_PROBLEM DESCRIPTION_
Leave out the pictures and print the records below exactly.

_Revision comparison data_
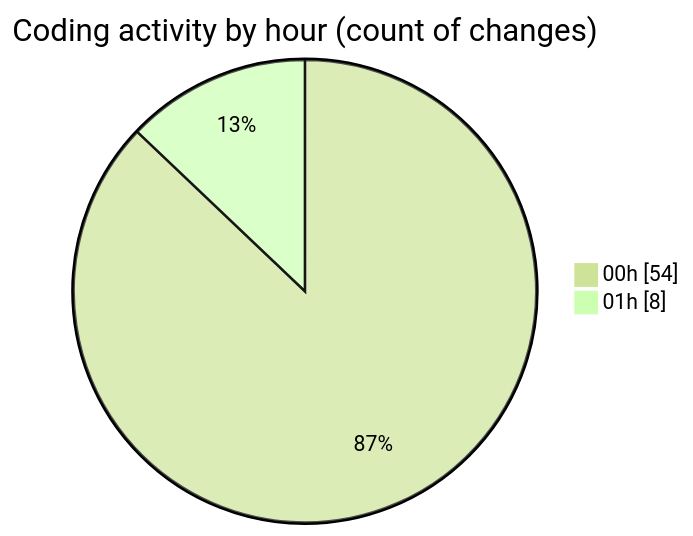
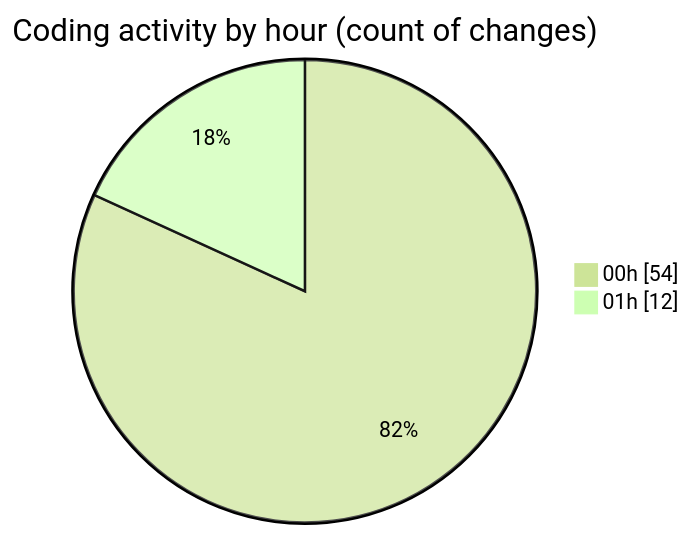
The second of 2 diagrams in 2025-07-26/quanlyrapchieuphim-1/README.md (lephambinh05/code-tracking), drawn with Mermaid (forest theme) before and after one commit. The commit also changed other lines of this file and 1 other file, not shown here.

````diff
--- a/2025-07-26/quanlyrapchieuphim-1/README.md
+++ b/2025-07-26/quanlyrapchieuphim-1/README.md
@@ -34,6 +34,6 @@
 ```mermaid
 pie showData
 title Coding activity by hour (count of changes)
 "00h" : 54
-"01h" : 8
+"01h" : 12
 ```
````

_RESPONSE AREA_
The second of 2 diagrams in 2025-07-26/quanlyrapchieuphim-1/README.md (lephambinh05/code-tracking), drawn with Mermaid (forest theme) before and after one commit. The commit also changed other lines of this file and 1 other file, not shown here.

````diff
--- a/2025-07-26/quanlyrapchieuphim-1/README.md
+++ b/2025-07-26/quanlyrapchieuphim-1/README.md
@@ -34,6 +34,6 @@
 ```mermaid
 pie showData
 title Coding activity by hour (count of changes)
 "00h" : 54
-"01h" : 8
+"01h" : 12
 ```
````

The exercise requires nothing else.